(DATA FOR REVIEW begins)

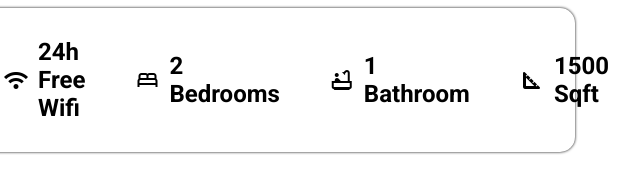
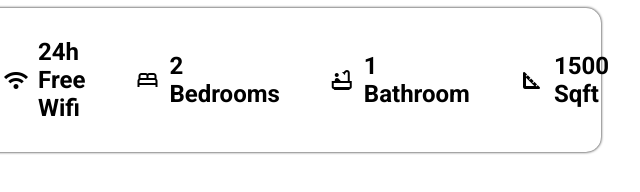
Before and after one commit to hucanlas/hucanlas.github.io, a plain HTML site: page week5/activity/index.html in a window 1280 px wide. Shown: the full height of the page, 34-674 px from the left. Drawn offline with nearby package versions, Linux system fonts and the light colour scheme.

Commit message:
style.css

```diff
--- a/week5/activity/style.css
+++ b/week5/activity/style.css
@@ -7,7 +7,7 @@ body {
 .container-wrapper {
     display: flex;
     gap: 10px;
-    width: 46%;
+    width: 48%;
     border-radius: 15px;
     padding: 10px;
     box-shadow: 0 0 3px;
```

(DATA FOR REVIEW ends)

### WHAT NEEDS TO BE DONE
Write the records out in full, word for word; leave every picture behind.

### TASK ANSWER
Before and after one commit to hucanlas/hucanlas.github.io, a plain HTML site: page week5/activity/index.html in a window 1280 px wide. Shown: the full height of the page, 34-674 px from the left. Drawn offline with nearby package versions, Linux system fonts and the light colour scheme.

Commit message:
style.css

```diff
--- a/week5/activity/style.css
+++ b/week5/activity/style.css
@@ -7,7 +7,7 @@ body {
 .container-wrapper {
     display: flex;
     gap: 10px;
-    width: 46%;
+    width: 48%;
     border-radius: 15px;
     padding: 10px;
     box-shadow: 0 0 3px;
```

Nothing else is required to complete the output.